_PROVIDED DATA_
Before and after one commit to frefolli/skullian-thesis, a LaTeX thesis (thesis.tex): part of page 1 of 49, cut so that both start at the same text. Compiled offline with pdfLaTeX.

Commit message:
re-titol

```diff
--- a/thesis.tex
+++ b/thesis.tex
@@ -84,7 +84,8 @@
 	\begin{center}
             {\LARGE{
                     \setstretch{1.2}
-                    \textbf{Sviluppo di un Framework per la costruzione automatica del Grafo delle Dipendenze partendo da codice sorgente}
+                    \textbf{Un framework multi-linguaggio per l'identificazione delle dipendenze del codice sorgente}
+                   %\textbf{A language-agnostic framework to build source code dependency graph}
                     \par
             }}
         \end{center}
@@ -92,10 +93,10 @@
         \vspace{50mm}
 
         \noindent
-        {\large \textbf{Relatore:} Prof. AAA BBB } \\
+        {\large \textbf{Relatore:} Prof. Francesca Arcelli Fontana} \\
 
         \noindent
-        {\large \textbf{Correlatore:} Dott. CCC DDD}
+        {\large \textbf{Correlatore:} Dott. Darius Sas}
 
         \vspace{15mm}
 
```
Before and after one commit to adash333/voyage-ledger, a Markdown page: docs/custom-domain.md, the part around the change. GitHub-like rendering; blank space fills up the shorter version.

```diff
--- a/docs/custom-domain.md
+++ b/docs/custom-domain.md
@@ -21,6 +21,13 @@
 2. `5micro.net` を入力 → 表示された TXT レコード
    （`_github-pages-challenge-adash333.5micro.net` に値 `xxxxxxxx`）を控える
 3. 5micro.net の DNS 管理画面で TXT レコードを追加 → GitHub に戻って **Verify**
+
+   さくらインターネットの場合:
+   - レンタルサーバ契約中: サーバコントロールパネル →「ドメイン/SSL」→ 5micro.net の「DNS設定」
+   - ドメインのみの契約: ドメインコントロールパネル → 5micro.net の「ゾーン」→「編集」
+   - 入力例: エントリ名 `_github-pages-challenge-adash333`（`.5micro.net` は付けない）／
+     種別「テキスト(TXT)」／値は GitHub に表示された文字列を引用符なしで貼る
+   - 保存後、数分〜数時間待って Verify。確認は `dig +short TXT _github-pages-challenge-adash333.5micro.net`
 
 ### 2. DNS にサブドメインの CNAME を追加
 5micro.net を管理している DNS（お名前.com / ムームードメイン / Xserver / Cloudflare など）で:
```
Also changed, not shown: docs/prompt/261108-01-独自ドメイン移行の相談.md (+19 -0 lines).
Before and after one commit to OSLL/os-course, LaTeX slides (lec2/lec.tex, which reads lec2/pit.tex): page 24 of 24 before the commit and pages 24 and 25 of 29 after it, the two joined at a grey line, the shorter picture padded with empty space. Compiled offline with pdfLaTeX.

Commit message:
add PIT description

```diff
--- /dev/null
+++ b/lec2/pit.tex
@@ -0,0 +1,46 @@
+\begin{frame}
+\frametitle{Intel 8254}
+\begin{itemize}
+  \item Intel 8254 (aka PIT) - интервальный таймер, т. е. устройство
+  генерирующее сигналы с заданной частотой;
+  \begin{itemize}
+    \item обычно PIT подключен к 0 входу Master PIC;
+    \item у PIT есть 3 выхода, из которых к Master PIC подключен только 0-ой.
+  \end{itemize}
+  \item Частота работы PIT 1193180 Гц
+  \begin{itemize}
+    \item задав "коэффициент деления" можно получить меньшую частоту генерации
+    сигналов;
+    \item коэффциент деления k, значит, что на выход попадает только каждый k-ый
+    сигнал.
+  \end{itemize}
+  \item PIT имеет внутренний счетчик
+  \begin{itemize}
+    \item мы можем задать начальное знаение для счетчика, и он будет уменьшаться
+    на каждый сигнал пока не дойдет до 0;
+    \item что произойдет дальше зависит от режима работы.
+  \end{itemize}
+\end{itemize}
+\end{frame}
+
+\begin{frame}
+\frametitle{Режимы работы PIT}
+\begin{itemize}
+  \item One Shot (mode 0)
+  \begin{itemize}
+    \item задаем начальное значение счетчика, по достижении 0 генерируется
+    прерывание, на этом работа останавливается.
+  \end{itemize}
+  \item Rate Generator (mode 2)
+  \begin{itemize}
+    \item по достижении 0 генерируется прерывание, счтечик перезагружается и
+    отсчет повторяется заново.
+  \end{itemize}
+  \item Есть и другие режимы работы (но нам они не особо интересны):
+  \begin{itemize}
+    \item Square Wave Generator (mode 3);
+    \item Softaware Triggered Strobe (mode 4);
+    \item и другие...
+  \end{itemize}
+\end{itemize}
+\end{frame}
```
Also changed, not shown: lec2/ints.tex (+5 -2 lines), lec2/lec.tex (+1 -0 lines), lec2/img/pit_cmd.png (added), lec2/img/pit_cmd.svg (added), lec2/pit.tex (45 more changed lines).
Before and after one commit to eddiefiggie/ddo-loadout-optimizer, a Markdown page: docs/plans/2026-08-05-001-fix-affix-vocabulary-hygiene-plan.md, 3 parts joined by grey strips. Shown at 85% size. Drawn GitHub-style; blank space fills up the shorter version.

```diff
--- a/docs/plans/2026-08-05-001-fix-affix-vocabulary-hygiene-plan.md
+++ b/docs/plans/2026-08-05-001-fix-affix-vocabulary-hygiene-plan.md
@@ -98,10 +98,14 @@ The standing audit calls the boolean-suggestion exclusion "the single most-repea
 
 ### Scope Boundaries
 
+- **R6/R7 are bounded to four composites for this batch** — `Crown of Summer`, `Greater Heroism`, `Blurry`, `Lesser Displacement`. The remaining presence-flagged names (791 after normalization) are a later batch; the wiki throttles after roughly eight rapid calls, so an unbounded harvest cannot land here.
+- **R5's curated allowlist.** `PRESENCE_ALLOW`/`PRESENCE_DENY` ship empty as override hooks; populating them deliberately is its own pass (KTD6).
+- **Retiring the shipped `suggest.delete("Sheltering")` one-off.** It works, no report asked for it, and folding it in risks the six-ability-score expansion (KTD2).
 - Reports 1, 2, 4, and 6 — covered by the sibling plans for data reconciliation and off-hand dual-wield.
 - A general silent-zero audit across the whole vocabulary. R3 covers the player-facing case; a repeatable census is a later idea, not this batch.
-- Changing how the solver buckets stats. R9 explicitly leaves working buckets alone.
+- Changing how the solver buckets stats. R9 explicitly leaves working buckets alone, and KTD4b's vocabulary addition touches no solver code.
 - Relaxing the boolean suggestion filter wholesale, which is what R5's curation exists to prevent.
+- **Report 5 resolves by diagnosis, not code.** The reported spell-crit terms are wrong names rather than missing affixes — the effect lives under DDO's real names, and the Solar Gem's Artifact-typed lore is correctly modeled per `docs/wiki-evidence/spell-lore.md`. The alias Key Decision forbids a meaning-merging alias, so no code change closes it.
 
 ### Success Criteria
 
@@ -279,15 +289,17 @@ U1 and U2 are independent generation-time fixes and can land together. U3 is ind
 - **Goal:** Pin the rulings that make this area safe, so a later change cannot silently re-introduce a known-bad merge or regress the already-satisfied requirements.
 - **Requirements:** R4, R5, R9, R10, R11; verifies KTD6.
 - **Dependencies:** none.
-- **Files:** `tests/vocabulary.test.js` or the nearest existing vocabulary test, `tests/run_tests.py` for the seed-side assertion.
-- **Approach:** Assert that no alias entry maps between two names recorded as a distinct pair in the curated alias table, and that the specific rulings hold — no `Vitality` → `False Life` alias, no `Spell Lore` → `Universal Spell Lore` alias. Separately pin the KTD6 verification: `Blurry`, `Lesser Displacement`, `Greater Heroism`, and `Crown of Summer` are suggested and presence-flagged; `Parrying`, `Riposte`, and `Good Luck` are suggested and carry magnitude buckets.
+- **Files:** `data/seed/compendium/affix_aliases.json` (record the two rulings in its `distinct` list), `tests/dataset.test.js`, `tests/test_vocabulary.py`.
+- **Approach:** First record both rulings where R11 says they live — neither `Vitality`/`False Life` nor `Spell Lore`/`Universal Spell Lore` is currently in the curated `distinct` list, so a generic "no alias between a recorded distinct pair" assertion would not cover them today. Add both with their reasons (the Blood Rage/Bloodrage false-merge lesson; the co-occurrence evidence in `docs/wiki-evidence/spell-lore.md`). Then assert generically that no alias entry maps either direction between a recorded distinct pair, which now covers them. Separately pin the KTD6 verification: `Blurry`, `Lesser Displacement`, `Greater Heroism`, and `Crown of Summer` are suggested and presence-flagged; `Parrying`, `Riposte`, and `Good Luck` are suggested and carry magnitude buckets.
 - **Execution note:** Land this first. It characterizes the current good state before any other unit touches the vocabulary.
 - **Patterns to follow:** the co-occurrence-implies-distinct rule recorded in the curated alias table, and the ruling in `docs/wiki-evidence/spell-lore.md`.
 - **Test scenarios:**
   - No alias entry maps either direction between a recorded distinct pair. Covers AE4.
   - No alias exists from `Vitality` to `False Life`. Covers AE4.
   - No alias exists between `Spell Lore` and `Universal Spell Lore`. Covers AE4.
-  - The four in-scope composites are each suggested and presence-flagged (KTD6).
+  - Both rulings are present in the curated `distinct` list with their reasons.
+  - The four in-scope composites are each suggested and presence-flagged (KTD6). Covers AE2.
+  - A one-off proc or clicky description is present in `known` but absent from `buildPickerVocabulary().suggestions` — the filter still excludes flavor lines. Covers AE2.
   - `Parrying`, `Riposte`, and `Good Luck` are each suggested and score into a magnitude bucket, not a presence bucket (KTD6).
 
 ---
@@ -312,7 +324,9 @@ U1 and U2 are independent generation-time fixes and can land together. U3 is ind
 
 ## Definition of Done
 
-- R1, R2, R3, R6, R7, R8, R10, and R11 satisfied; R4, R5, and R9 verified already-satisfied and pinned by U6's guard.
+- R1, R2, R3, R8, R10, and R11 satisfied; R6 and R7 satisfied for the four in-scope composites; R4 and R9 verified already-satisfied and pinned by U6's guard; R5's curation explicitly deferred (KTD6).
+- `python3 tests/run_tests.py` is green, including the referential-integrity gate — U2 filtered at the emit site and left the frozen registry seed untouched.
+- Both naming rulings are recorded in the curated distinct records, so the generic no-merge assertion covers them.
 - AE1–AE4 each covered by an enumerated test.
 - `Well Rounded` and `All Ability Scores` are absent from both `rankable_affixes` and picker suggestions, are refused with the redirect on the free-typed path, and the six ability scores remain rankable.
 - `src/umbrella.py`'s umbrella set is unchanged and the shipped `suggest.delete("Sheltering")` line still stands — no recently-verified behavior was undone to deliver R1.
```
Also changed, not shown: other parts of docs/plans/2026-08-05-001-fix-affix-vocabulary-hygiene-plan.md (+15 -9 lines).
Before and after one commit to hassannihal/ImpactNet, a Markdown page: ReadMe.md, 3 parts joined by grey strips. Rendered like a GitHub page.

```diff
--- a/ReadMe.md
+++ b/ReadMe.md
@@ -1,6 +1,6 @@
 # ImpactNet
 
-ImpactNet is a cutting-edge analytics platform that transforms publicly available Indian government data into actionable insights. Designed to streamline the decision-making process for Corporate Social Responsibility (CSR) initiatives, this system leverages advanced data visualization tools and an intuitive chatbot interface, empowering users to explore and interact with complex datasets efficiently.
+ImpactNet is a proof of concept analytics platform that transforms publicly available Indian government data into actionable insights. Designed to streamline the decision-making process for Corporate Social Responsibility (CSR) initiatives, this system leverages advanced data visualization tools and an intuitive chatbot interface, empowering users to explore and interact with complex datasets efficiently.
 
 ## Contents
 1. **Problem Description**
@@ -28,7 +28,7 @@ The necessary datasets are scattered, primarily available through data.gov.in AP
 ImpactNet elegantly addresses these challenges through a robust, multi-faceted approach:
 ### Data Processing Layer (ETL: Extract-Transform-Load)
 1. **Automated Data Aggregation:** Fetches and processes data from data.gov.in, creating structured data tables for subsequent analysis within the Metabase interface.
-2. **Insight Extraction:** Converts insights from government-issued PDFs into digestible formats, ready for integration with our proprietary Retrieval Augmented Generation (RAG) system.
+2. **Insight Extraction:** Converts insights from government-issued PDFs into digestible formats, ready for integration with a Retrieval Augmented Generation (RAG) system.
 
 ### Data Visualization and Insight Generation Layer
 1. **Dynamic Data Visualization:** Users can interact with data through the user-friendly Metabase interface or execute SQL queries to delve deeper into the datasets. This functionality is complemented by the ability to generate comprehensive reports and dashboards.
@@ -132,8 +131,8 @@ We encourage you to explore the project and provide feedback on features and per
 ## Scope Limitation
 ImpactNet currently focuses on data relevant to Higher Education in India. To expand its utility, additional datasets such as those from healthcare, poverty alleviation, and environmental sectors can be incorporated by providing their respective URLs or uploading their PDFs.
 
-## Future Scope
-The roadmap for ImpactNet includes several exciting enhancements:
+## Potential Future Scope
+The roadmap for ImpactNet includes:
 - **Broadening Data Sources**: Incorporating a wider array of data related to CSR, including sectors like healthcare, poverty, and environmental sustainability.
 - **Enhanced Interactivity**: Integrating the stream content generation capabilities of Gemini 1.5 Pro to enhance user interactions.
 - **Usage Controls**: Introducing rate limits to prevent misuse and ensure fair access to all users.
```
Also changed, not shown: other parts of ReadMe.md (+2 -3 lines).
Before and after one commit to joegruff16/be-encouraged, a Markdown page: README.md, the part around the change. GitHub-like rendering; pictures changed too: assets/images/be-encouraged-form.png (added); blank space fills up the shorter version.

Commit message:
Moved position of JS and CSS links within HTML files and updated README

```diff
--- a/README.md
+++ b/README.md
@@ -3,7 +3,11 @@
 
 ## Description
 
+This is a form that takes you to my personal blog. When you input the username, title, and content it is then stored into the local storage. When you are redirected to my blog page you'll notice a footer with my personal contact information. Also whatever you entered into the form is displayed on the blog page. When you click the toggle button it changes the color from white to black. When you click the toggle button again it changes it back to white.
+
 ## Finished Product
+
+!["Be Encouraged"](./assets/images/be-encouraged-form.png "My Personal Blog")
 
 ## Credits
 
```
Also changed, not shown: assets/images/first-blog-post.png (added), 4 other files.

_TO DO_
Whenever the string "each" shows up in a line above, copy that line.

_TASK ANSWER_
-  - The four in-scope composites are each suggested and presence-flagged (KTD6).
+  - The four in-scope composites are each suggested and presence-flagged (KTD6). Covers AE2.
   - `Parrying`, `Riposte`, and `Good Luck` are each suggested and score into a magnitude bucket, not a presence bucket (KTD6).
 - AE1–AE4 each covered by an enumerated test.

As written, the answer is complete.